The Wall Street Journal recently reported
that a group of U.S. lawmakers, including Senator Jay Rockefeller, Senate Commerce Committee Chair, are urging the Securities and Exchange Commission to issue guidance for companies for reporting when they have been the victim of a major cyber attack.
According to the article, the lawmakers want companies to report on trade secrets and intellectual property that may have been compromised in the attack.
The article further reported that a 2009 study by insurance underwriter Hiscox found that 38 percent of Fortune 500 companies made an oversight when they failed to report in public filings on the risks of data security breaches.
This report is not surprising in light of many recent high-profile cyber attacks and data breaches, including of the Sony Playstation network. Prudent public company executives will want to review their internal requirements on security breaches. Ideally, this should include a review of security measures in place to thwart attacks, as well as disaster recovery procedures in the event of an attack. The WSJ article also highlights that companies should carefully review their SEC reporting requirements.
As readers of this blog know, I am not an expert in implementing information security and disaster recovery procedures. Readers needing guidance in this area should contact Roy Hadley or the other legal professionals in the firm. I am also not a securities regulatory lawyer.
My area of focus is in litigation, including litigation that involves technology issues. I have observed trends and developments in business litigation for over 25 years. There are very few sure things in litigation, but one thing business can count on are plaintiffs’ lawyers following risks identified by lawmakers or regulators.

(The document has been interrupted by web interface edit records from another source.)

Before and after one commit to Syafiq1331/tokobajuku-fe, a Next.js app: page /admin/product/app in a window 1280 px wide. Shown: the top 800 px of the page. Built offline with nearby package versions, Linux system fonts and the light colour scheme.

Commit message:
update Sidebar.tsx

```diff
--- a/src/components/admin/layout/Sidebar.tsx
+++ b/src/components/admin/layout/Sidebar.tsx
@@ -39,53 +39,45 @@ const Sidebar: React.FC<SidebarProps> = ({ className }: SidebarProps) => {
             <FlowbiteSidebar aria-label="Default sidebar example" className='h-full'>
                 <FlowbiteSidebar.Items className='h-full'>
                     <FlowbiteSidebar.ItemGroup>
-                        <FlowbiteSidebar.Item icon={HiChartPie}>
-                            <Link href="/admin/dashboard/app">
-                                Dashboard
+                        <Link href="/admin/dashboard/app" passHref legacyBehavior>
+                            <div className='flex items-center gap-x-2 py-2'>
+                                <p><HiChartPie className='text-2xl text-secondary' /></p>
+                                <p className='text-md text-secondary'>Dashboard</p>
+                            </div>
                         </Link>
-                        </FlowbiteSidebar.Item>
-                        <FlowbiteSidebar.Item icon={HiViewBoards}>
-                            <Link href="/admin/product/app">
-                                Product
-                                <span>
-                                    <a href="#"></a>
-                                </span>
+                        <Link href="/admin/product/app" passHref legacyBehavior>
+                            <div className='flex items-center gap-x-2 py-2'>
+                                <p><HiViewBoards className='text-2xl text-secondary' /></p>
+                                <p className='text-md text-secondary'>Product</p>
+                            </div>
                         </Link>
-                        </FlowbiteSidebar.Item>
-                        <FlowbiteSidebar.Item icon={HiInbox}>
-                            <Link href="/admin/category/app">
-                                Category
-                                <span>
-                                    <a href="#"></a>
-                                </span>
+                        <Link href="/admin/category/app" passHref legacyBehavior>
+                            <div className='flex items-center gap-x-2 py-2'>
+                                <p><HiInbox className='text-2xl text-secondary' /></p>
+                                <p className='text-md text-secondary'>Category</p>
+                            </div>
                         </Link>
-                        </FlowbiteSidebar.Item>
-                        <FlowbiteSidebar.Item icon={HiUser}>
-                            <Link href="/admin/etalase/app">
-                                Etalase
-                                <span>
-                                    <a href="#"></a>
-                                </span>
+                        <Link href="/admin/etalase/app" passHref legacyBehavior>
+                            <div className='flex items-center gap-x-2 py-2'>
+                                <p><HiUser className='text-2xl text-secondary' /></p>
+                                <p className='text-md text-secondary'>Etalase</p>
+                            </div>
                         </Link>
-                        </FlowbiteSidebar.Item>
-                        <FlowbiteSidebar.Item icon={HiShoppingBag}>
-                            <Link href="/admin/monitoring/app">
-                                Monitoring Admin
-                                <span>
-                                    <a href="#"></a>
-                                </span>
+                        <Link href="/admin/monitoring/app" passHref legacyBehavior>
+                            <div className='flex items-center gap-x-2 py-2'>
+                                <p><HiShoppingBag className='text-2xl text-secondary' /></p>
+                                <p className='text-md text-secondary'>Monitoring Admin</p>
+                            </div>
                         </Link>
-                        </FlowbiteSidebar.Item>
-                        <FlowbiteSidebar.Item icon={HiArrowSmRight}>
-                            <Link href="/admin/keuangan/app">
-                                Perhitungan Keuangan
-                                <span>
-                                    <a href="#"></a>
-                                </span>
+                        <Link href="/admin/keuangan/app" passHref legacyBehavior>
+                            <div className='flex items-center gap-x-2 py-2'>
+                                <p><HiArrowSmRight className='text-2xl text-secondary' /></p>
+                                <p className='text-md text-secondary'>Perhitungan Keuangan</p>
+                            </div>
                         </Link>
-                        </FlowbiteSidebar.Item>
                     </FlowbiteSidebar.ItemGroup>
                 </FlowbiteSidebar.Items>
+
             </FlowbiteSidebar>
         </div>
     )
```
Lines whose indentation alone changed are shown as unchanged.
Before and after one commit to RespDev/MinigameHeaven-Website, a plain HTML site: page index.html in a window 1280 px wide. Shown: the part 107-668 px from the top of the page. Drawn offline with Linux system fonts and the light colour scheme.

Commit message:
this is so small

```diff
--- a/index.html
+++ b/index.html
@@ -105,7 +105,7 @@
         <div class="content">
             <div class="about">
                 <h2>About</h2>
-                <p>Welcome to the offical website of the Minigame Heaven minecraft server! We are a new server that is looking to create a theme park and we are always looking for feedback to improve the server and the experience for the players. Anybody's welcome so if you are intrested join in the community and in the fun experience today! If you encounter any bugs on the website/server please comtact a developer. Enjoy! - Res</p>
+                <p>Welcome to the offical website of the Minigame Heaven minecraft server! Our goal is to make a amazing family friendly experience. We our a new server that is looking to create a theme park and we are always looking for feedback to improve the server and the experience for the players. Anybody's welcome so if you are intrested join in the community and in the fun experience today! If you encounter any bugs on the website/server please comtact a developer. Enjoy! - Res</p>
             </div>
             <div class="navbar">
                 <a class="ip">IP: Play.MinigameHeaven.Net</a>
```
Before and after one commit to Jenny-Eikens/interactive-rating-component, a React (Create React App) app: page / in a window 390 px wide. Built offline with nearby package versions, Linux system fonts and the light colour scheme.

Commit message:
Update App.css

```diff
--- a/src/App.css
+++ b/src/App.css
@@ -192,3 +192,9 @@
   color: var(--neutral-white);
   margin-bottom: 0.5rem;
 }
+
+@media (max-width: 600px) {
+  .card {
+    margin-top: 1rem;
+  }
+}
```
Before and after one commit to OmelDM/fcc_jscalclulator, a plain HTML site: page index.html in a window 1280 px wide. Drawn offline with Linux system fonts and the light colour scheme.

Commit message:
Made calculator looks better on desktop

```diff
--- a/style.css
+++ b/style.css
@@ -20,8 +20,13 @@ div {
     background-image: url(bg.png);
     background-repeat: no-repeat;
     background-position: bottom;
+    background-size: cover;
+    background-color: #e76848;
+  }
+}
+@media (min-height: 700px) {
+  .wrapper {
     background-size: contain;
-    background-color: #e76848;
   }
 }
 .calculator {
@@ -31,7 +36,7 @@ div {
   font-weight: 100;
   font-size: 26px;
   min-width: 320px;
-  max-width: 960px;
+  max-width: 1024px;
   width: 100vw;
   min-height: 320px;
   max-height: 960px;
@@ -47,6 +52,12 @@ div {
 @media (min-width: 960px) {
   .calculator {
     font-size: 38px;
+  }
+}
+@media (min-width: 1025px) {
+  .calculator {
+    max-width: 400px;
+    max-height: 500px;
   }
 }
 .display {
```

Companies should act to minimize their cyber risks before the regulator comes calling or the class action complaint is served. read more